Lawmakers considered a bill Wednesday that would criminalize cyber bullying in situations where young victims are harmed.
Sen. Kevin Meyer, R-Anchorage, is the sponsor of SB128, which would expand the state’s harassment clause to include electronic bullying of children.
“Bullying doesn’t just happen at schools — it happens everywhere,” Meyer told the Empire after the meeting.
He added that the motivation for introducing the legislation was a grim trend nationwide, which he hopes to curtail in Alaska.
“There’s a lot of youth suicides (in the Lower 48),” Meyer said. “And when they find out why, they’re finding the person was being bullied through Facebook and emails — all these electronic devices that our current harassment bills do not include.”
The bill would criminalize sending an electronic communication that “insults, taunts, challenges or intimidates” a minor in a way that causes “the fear of physical injury, severe mental or emotional injury, or damage to the person’s property.”
Violators could face up to 90 days behind bars. Some questioned if they punishment was too light for more serious cases of bullying.
“We used to say, ‘sticks and stones can break my bones, but names will never hurt,’” Sen. Fred Dyson, R-Eagle River said. “But you can recover from a broken arm. The wounds to our soul — now, that’s tougher.”
The concept of covering only electronic messages sent directly to a victim didn’t win much support from the committee.
Bethel resident Daisy May Barrera told the Senate Judiciary Committee that actions now defined as bullying have always been considered serious in Alaskan culture.
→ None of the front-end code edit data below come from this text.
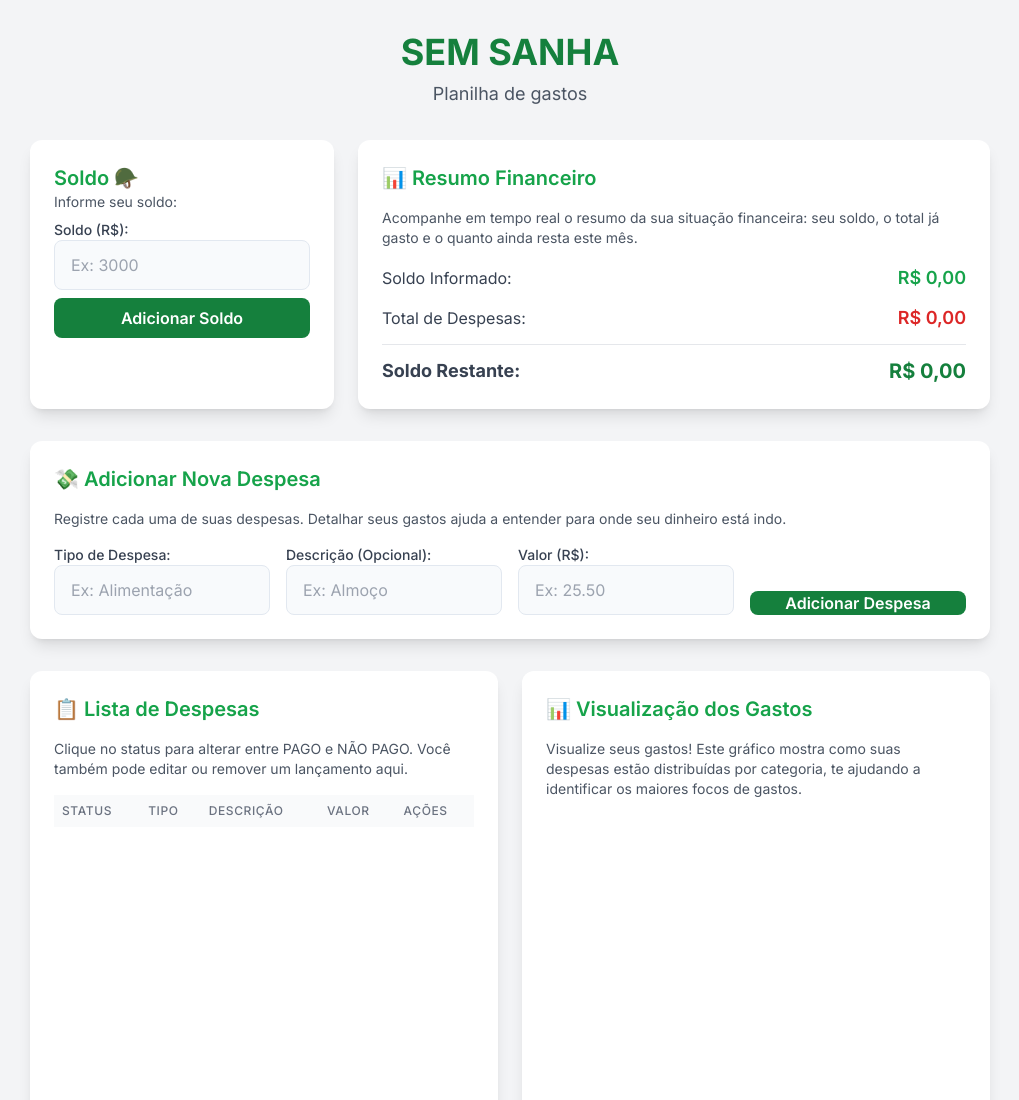
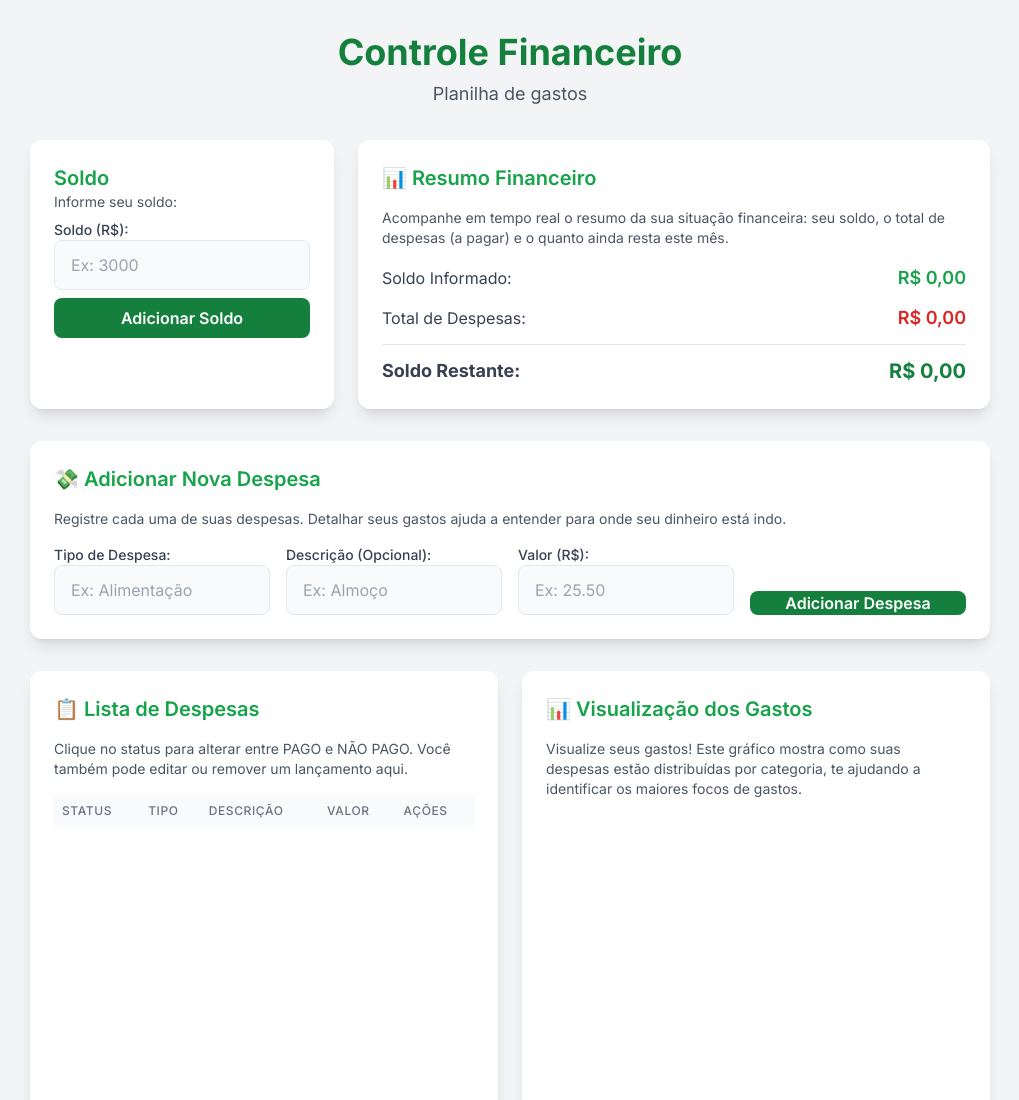
Before and after one commit to Diogomendesp10/controledegastos, a plain HTML site: page index.html in a window 1280 px wide. Shown: the top 1100 px of the page, without its empty margins (130-1149 px from the left). Drawn offline with nearby package versions, Linux system fonts and the light colour scheme.

Commit message:
Update index.html

```diff
--- a/index.html
+++ b/index.html
@@ -158,7 +158,7 @@
     <div class="container mx-auto p-4 sm:p-6 lg:p-8 max-w-5xl">
 
         <header class="mb-8 text-center">
-            <h1 class="text-3xl sm:text-4xl font-bold text-green-700">SEM SANHA</h1>
+            <h1 class="text-3xl sm:text-4xl font-bold text-green-700">Controle Financeiro</h1>
             <p class="mt-2 text-lg text-gray-600">Planilha de gastos</p>
         </header>
 
@@ -166,7 +166,7 @@
             <!-- Seção de Soldo e Resumo Financeiro -->
             <section class="grid grid-cols-1 md:grid-cols-3 gap-6">
                 <div class="md:col-span-1 bg-white p-6 rounded-xl shadow-lg">
-                    <h2 class="text-xl font-semibold text-green-600">Soldo 🪖</h2>
+                    <h2 class="text-xl font-semibold text-green-600">Soldo</h2>
                     <p class="text-sm text-gray-600 mb-2">Informe seu soldo:</p>
                     <div class="space-y-2">
                         <div>
@@ -180,7 +180,7 @@
 
                 <div class="md:col-span-2 bg-white p-6 rounded-xl shadow-lg">
                     <h2 class="text-xl font-semibold text-green-600 mb-4">📊 Resumo Financeiro</h2>
-                    <p class="text-sm text-gray-600 mb-4">Acompanhe em tempo real o resumo da sua situação financeira: seu soldo, o total já gasto e o quanto ainda resta este mês.</p>
+                    <p class="text-sm text-gray-600 mb-4">Acompanhe em tempo real o resumo da sua situação financeira: seu soldo, o total de despesas (a pagar) e o quanto ainda resta este mês.</p>
                     <div class="space-y-3">
                         <div class="flex justify-between items-center">
                             <span class="text-gray-700">Soldo Informado:</span>
@@ -424,7 +424,11 @@
                     .reduce((acc, despesa) => acc + despesa.valor, 0);
 
                 displayTotalDespesas.textContent = formatarMoeda(totalDespesas);
-                const saldoRestante = salario - totalDespesas;
+
+                // O soldo restante é calculado com base em TODAS as despesas, não apenas as não pagas
+                const soldoRestanteTotal = despesas.reduce((acc, despesa) => acc + despesa.valor, 0);
+                const saldoRestante = salario - soldoRestanteTotal;
+
                 displaySaldoRestante.textContent = formatarMoeda(saldoRestante);
 
                 // Alterna a cor do saldo restante baseado no valor
```
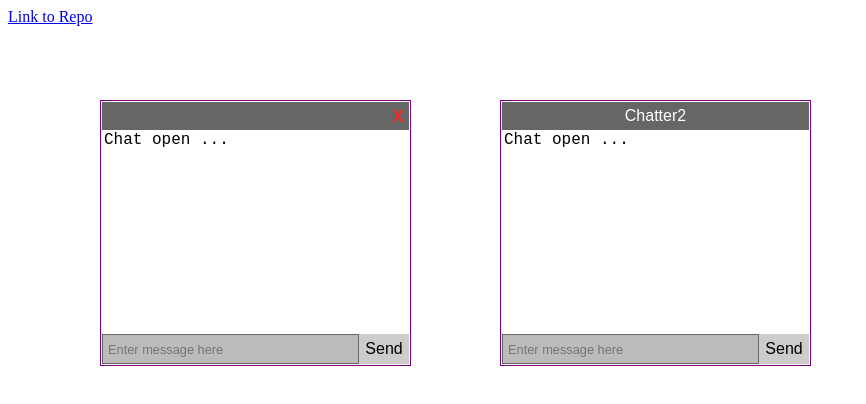
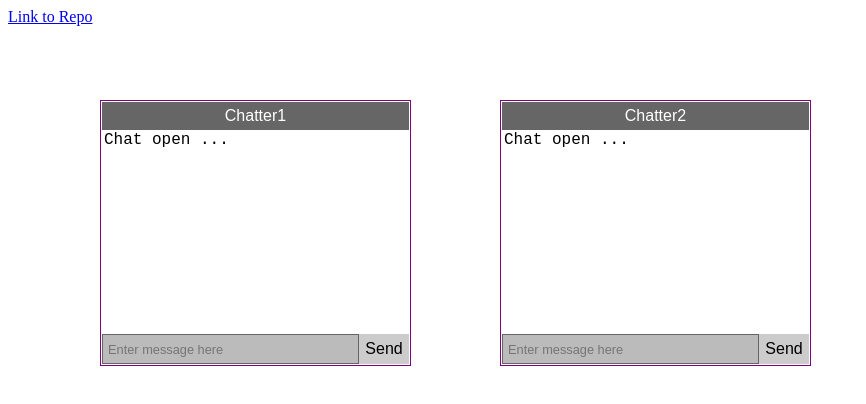
Before and after one commit to fcarelse/fxc-dialog-chat, a website: page index.html in a window 1280 px wide. Shown: the whole page, without its empty margins (0-866 px from the left). Drawn offline with Linux system fonts and the light colour scheme.

Commit message:
Added attribute handling for title

```diff
--- a/index.html
+++ b/index.html
@@ -10,8 +10,6 @@
 	<a href="https://github.com/fcarelse/fxc-dialog-chat" target="_blank">Link to Repo</a>
 	<fxc-dialog-chat id="Chat1" title="Chatter1"></fxc-dialog-chat>
 	<fxc-dialog-chat id="Chat2" title="Chatter2" blah="yolo"></fxc-dialog-chat>
-	<fxc-dialog-chat></fxc-dialog-chat>
-	<fxc-dialog-chat></fxc-dialog-chat>
 	<script src="lib/fxc-dialog-chat.js"></script>
 	<script>
 		const Chat1 = document.querySelector('#Chat1');
```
“The language of our tongue can quickly kill an individual, and I view that equally with electronic communication,” Barrera said. “It’s not any different.”
Arlene Briscoe, an Anchorage-area nurse with special expertise in mental health, said the cyber bullying issue is not unique to rural or urban Alaska.
“We see the torment (daily) that is caused by cyber bullying,” Briscoe said.
She added that the impacts are often suicidal thoughts or attempts, or lingering effects such as depression that can lead to self-harm like cutting or burning.
“Families don’t know how to deal with this kind of bullying anymore,” she said.
Lawmakers should consider including language requiring treatment for the bullies, Briscoe said.
“For first-time offenses, let’s get them somewhere. Let’s suggest them treatment,” she said.
Anne Carpeneti, with the state Department of Law, cautioned lawmakers to be mindful of freedom of speech issues.
“This is a tough thing to draft that protects individuals from the harm of the conduct while still protecting people’s right to express themselves,” she said.
Democratic Sen. Bill Wielechowski of Anchorage posed the question of broadening the legislation to include victims of all ages, but that idea isn’t likely to gain much traction with the bill’s sponsor, who wants to keep the focus on Alaska’s youths.
“Kids in particular are the most vulnerable,” Meyer said.